(Preamble: A few years back, each member of the Pajiba staff publicly admitted their love of a crappy film. These weren’t movies that are so bad they’re cool, like Showgirls, The Room, or Killing Me Softly, which enjoy cult status. No, they’re the kinds of movies that defy ironic appreciation, lacking even an ounce of trainwreck hipness. These are the Pauly Shore clunkers, the Michael Bay turds, and the Bette Midler dreck, and they are hard for a film geek to cop to. The thing is, we all have a few of these in our innermost pocket. I say: own the motherfuckers.)
I can’t help liking Sleeping with the Enemy, or at least liking to watch it (is there a difference?). It’s appealed to me from the start, and I’ve seen it six times over the years. I mean, there’s no justifying it, really. One could argue that it’s palatable because it’s an early Roberts film, made just before she became the world’s most overexposed star; because Patrick Bergin’s abusive husband is a great screen villain; because the moment when he finds his supposedly drowned wife’s ring in the plumbing is a real ooker; because the film indulges that fake-my-own-death-and-start-fresh impulse we get when things are rough; because Sleeping with the Enemy helped publicize the blights of domestic abuse and marital rape; or because I just want Patrick’s beach house, or Julia’s quaint little porch-house in Iowa.

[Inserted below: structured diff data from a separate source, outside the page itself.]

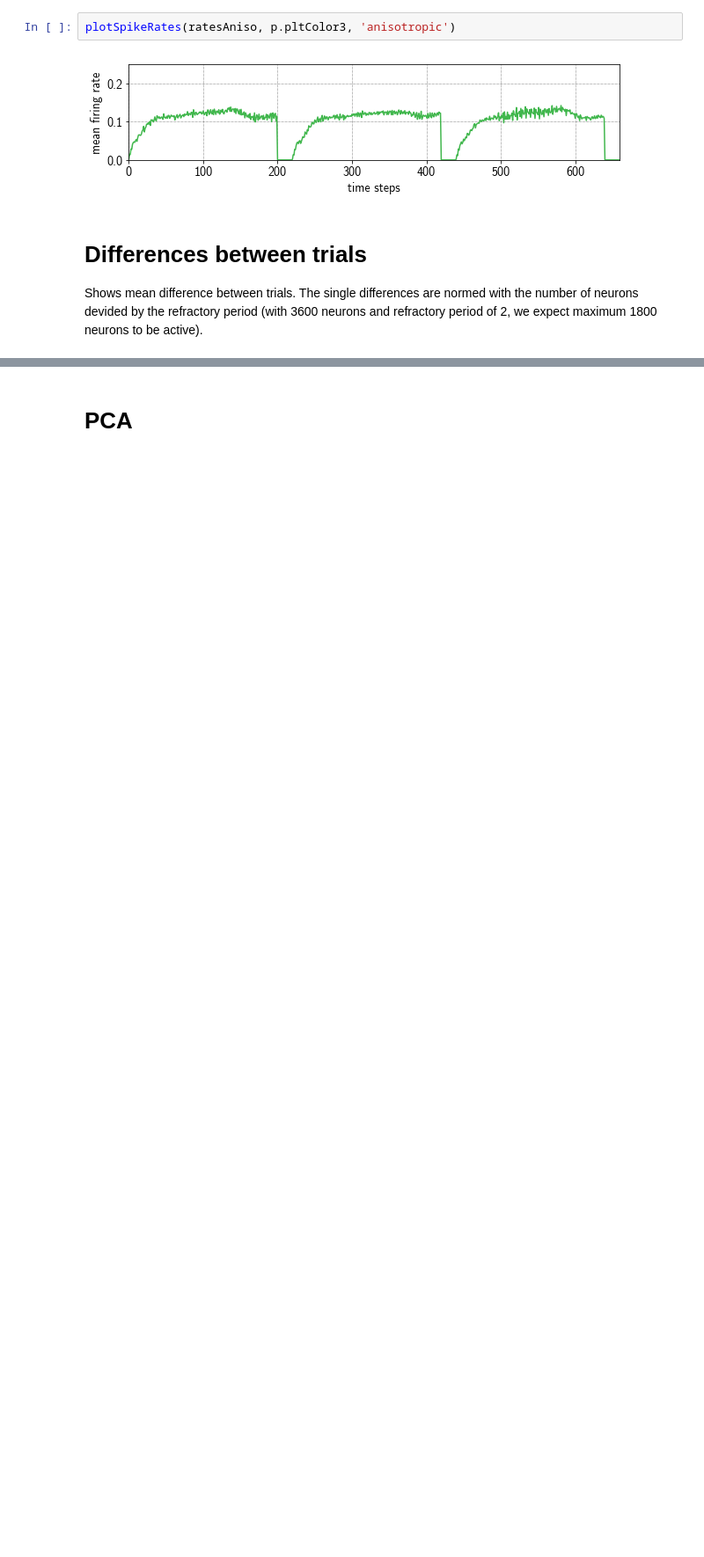
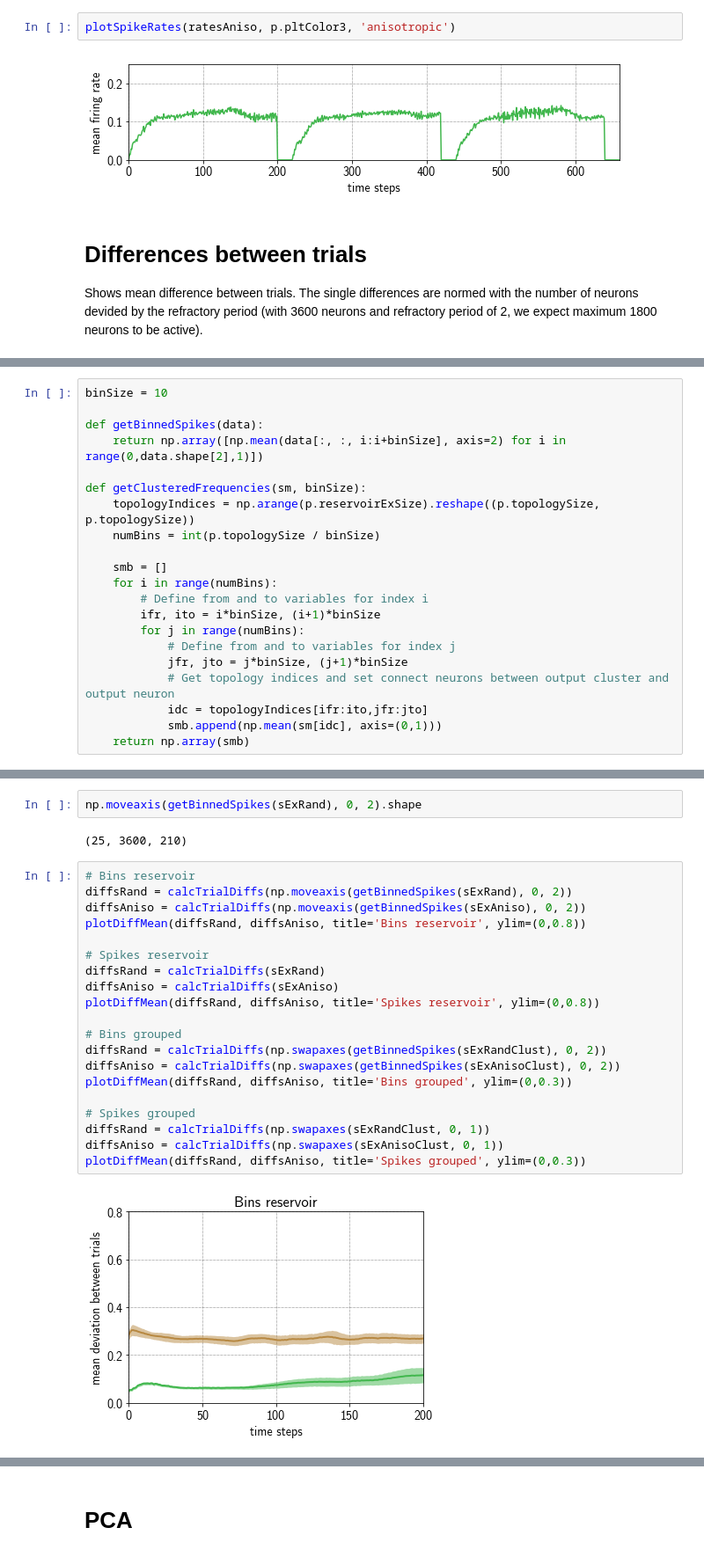
Before and after one commit to sagacitysite/pelenet, a Jupyter notebook: readout-learning_comparison.ipynb, the cells around one changed output, grey strips where cells are left out. Shown at 88% size. Saved outputs shown, nothing was run; the diff lists cells and outputs as text; blank space fills up the shorter version.

```diff
--- a/readout-learning_comparison.ipynb
+++ b/readout-learning_comparison.ipynb
@@ -142,0 +137,21 @@ plotDiffMean(diffsRand, diffsAniso)
+# %%
+binSize = 10
+
+def getBinnedSpikes(data):
+    return np.array([np.mean(data[:, :, i:i+binSize], axis=2) for i in range(0,data.shape[2],1)])
+
+def getClusteredFrequencies(sm, binSize):
+    topologyIndices = np.arange(p.reservoirExSize).reshape((p.topologySize, p.topologySize))
+    numBins = int(p.topologySize / binSize)
+
+    smb = []
+    for i in range(numBins):
+        # Define from and to variables for index i
+        ifr, ito = i*binSize, (i+1)*binSize
+        for j in range(numBins):
+            # Define from and to variables for index j
+            jfr, jto = j*binSize, (j+1)*binSize
+            # Get topology indices and set connect neurons between output cluster and output neuron
+            idc = topologyIndices[ifr:ito,jfr:jto]
+            smb.append(np.mean(sm[idc], axis=(0,1)))
+    return np.array(smb)
@@ -142,0 +162,26 @@ plotDiffMean(diffsRand, diffsAniso)
+# %%
+np.moveaxis(getBinnedSpikes(sExRand), 0, 2).shape
+# %% [output]
+(25, 3600, 210)
+# %%
+# Bins reservoir
+diffsRand = calcTrialDiffs(np.moveaxis(getBinnedSpikes(sExRand), 0, 2))
+diffsAniso = calcTrialDiffs(np.moveaxis(getBinnedSpikes(sExAniso), 0, 2))
+plotDiffMean(diffsRand, diffsAniso, title='Bins reservoir', ylim=(0,0.8))
+
+# Spikes reservoir
+diffsRand = calcTrialDiffs(sExRand)
+diffsAniso = calcTrialDiffs(sExAniso)
+plotDiffMean(diffsRand, diffsAniso, title='Spikes reservoir', ylim=(0,0.8))
+
+# Bins grouped
+diffsRand = calcTrialDiffs(np.swapaxes(getBinnedSpikes(sExRandClust), 0, 2))
+diffsAniso = calcTrialDiffs(np.swapaxes(getBinnedSpikes(sExAnisoClust), 0, 2))
+plotDiffMean(diffsRand, diffsAniso, title='Bins grouped', ylim=(0,0.3))
+
+# Spikes grouped
+diffsRand = calcTrialDiffs(np.swapaxes(sExRandClust, 0, 1))
+diffsAniso = calcTrialDiffs(np.swapaxes(sExAnisoClust, 0, 1))
+plotDiffMean(diffsRand, diffsAniso, title='Spikes grouped', ylim=(0,0.3))
+# %% [output]
+[figure, added]
```
Also changed, not shown: parts of 10 cells of this notebook, 4 other files.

Or maybe its appeal lurks in its atmosphere — a browny warmy feel that pervades the film, even in the stark rooms of the Burneys’ modern home. Maybe it’s Ben, the World’s Best Boyfriend, a real, live Non-Threatening Boy with brown curls. Maybe it’s all the kind strangers who reach hands out to limping Laura as she chin-ups her way back into society. Maybe it’s Roberts herself who, back in the 90s, really did look like some ethereal femme (I’ve since lost my one-time girl-crush on her — tastes change, and bad 90s hair detracts). I have no idea what it is about this movie, but it’s been a couple of years since my last view, and writing about it makes me want to rush out and rent it right now. God. Take me out back and shoot me. — Ranylt Richildis

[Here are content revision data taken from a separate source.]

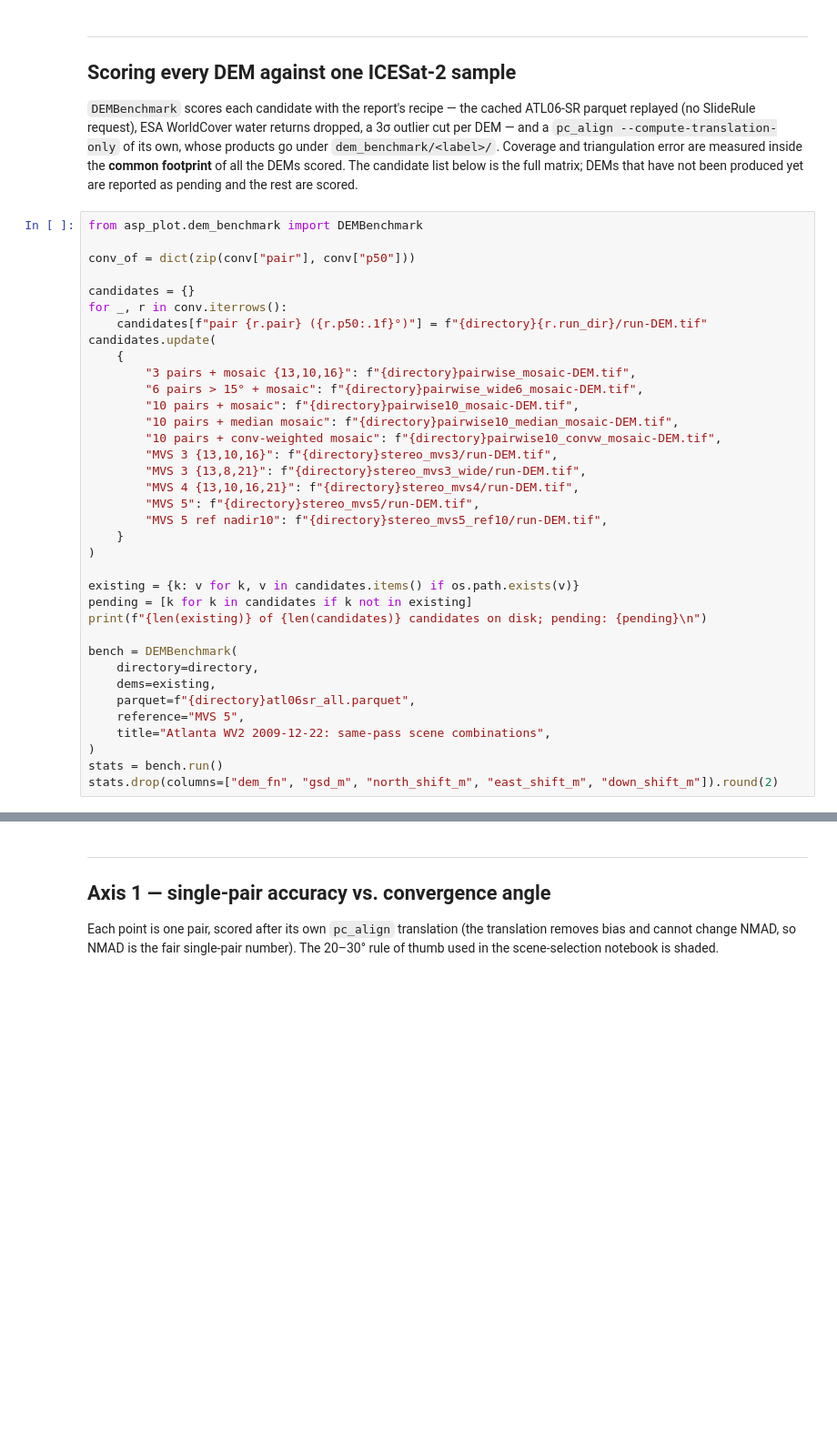
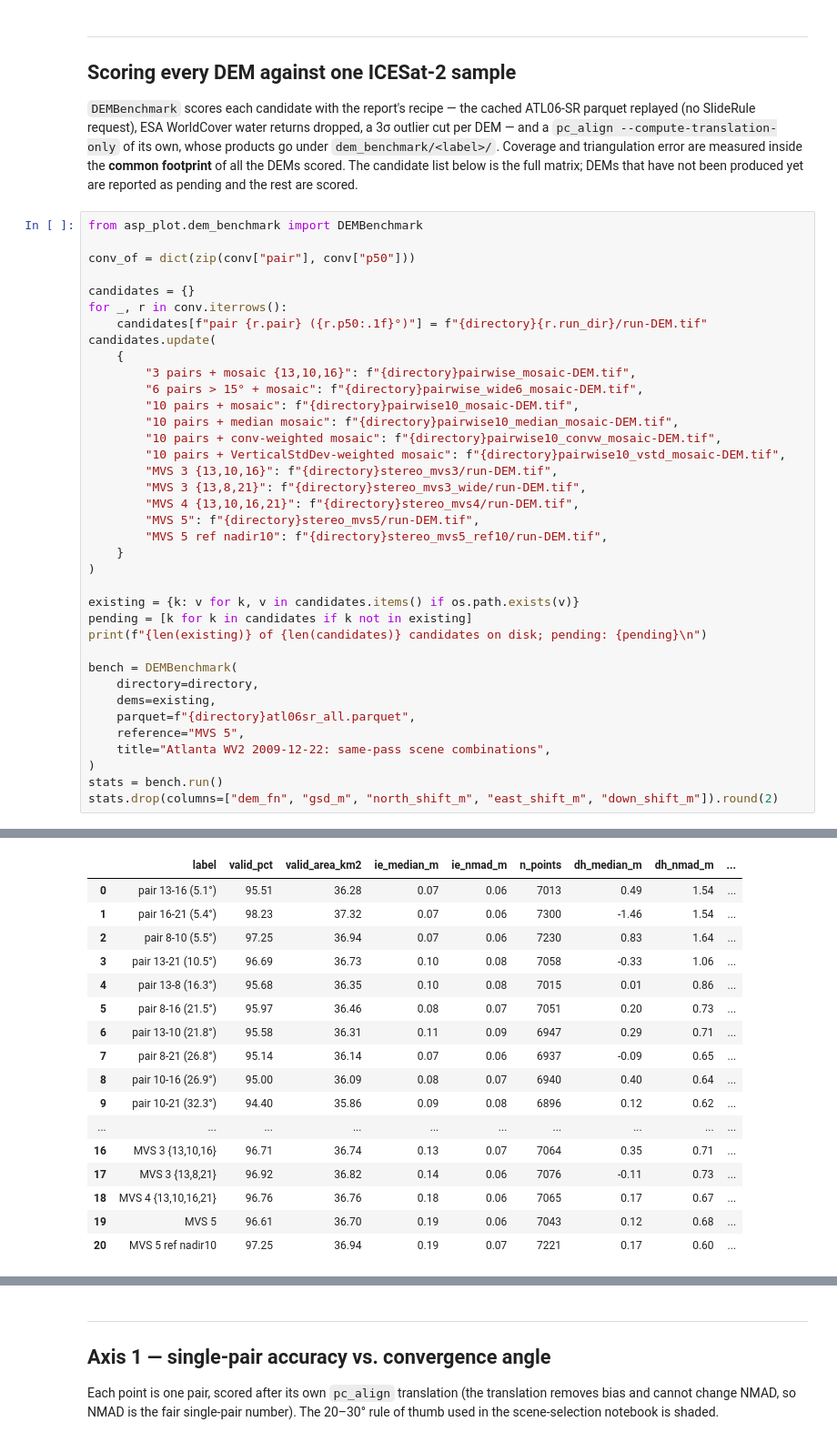
Before and after one commit to uw-cryo/asp_plot, a Jupyter notebook: notebooks/WorldView/worldview_spacenet_atlanta_benchmark.ipynb, the cells around one changed output, grey strips where cells are left out. Shown at 91% size. Drawn from its saved outputs; the diff is of its cells as text; blank space fills up the shorter version.

```diff
--- a/notebooks/WorldView/worldview_spacenet_atlanta_benchmark.ipynb
+++ b/notebooks/WorldView/worldview_spacenet_atlanta_benchmark.ipynb
@@ -167,6 +167,7 @@ candidates.update(
         "10 pairs + mosaic": f"{directory}pairwise10_mosaic-DEM.tif",
         "10 pairs + median mosaic": f"{directory}pairwise10_median_mosaic-DEM.tif",
         "10 pairs + conv-weighted mosaic": f"{directory}pairwise10_convw_mosaic-DEM.tif",
+        "10 pairs + VerticalStdDev-weighted mosaic": f"{directory}pairwise10_vstd_mosaic-DEM.tif",
         "MVS 3 {13,10,16}": f"{directory}stereo_mvs3/run-DEM.tif",
         "MVS 3 {13,8,21}": f"{directory}stereo_mvs3_wide/run-DEM.tif",
         "MVS 4 {13,10,16,21}": f"{directory}stereo_mvs4/run-DEM.tif",
@@ -209,3 +210,20 @@ Writing out: /Users/ben/Desktop/asp-plot-examples/atlanta_mvs/dem_benchmark/pair
+|  | label | valid_pct | valid_area_km2 | ie_median_m | ie_nmad_m | n_points | dh_median_m | dh_nmad_m | ... |
+| 0 | pair 13-16 (5.1°) | 95.51 | 36.28 | 0.07 | 0.06 | 7013 | 0.49 | 1.54 | ... |
+| 1 | pair 16-21 (5.4°) | 98.23 | 37.32 | 0.07 | 0.06 | 7300 | -1.46 | 1.54 | ... |
+| 2 | pair 8-10 (5.5°) | 97.25 | 36.94 | 0.07 | 0.06 | 7230 | 0.83 | 1.64 | ... |
+| 3 | pair 13-21 (10.5°) | 96.69 | 36.73 | 0.10 | 0.08 | 7058 | -0.33 | 1.06 | ... |
+| 4 | pair 13-8 (16.3°) | 95.68 | 36.35 | 0.10 | 0.08 | 7015 | 0.01 | 0.86 | ... |
+| 5 | pair 8-16 (21.5°) | 95.97 | 36.46 | 0.08 | 0.07 | 7051 | 0.20 | 0.73 | ... |
+| 6 | pair 13-10 (21.8°) | 95.58 | 36.31 | 0.11 | 0.09 | 6947 | 0.29 | 0.71 | ... |
+| 7 | pair 8-21 (26.8°) | 95.14 | 36.14 | 0.07 | 0.06 | 6937 | -0.09 | 0.65 | ... |
+| 8 | pair 10-16 (26.9°) | 95.00 | 36.09 | 0.08 | 0.07 | 6940 | 0.40 | 0.64 | ... |
+| 9 | pair 10-21 (32.3°) | 94.40 | 35.86 | 0.09 | 0.08 | 6896 | 0.12 | 0.62 | ... |
+| ... | ... | ... | ... | ... | ... | ... | ... | ... | ... |
+| 16 | MVS 3 {13,10,16} | 96.71 | 36.74 | 0.13 | 0.07 | 7064 | 0.35 | 0.71 | ... |
+| 17 | MVS 3 {13,8,21} | 96.92 | 36.82 | 0.14 | 0.06 | 7076 | -0.11 | 0.73 | ... |
+| 18 | MVS 4 {13,10,16,21} | 96.76 | 36.76 | 0.18 | 0.06 | 7065 | 0.17 | 0.67 | ... |
+| 19 | MVS 5 | 96.61 | 36.70 | 0.19 | 0.06 | 7043 | 0.12 | 0.68 | ... |
+| 20 | MVS 5 ref nadir10 | 97.25 | 36.94 | 0.19 | 0.07 | 7221 | 0.17 | 0.60 | ... |
 # %%
 _ = bench.summary_plot()
 _ = bench.histogram_plot()
```
Also changed, not shown: parts of 6 cells of this notebook, 1 other file.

(Originally published as part of Pajiba’s Guide to What’s Good for You series, on August 2, 2007.)